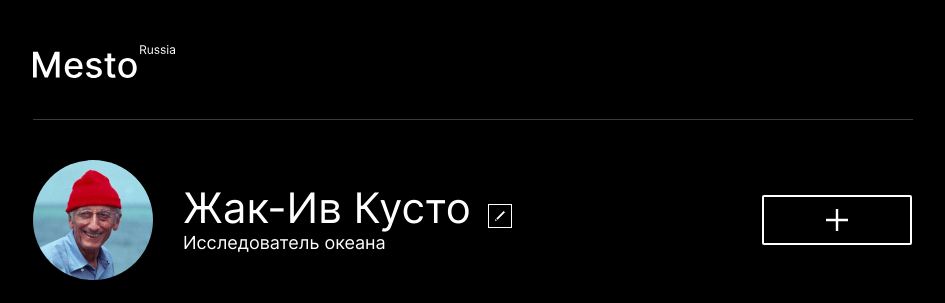
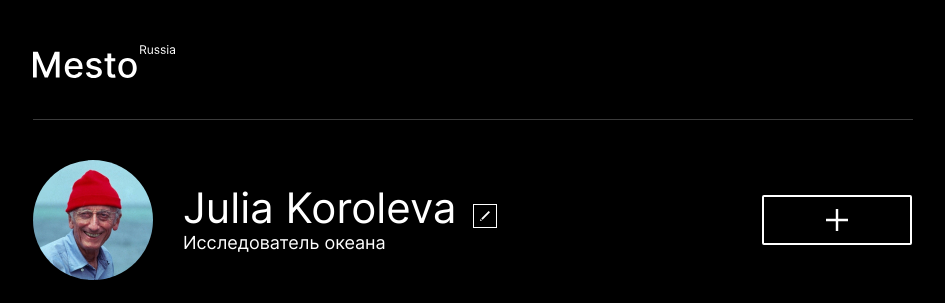
Before and after one commit to ss1996elcity/mesto, a website built with webpack: page src/index.html in a window 1280 px wide. Shown: the top 303 px of the page, without its empty margins (167-1112 px from the left). Built offline with nearby package versions, Linux system fonts and the light colour scheme.

Commit message:
3-d commit

```diff
--- a/src/index.html
+++ b/src/index.html
@@ -19,7 +19,7 @@
                 <div class="profile__avatar"></div>
 
                 <div class="profile__info">
-                    <div class="__name"><h1 class="profile__name">Жак-Ив Кусто</h1>
+                    <div class="__name"><h1 class="profile__name">Julia Koroleva</h1>
                         <button class="profile__edit-button" type="button">
                             <img src="<%=require('./filies/Edit Button.svg')%>" alt="Редактировать" class="profile__edit-button-image">
                         </button>
```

==============================

What you produce should repeat the data word for word while omitting all images.

Before and after one commit to ss1996elcity/mesto, a website built with webpack: page src/index.html in a window 1280 px wide. Shown: the top 303 px of the page, without its empty margins (167-1112 px from the left). Built offline with nearby package versions, Linux system fonts and the light colour scheme.

Commit message:
3-d commit

```diff
--- a/src/index.html
+++ b/src/index.html
@@ -19,7 +19,7 @@
                 <div class="profile__avatar"></div>
 
                 <div class="profile__info">
-                    <div class="__name"><h1 class="profile__name">Жак-Ив Кусто</h1>
+                    <div class="__name"><h1 class="profile__name">Julia Koroleva</h1>
                         <button class="profile__edit-button" type="button">
                             <img src="<%=require('./filies/Edit Button.svg')%>" alt="Редактировать" class="profile__edit-button-image">
                         </button>
```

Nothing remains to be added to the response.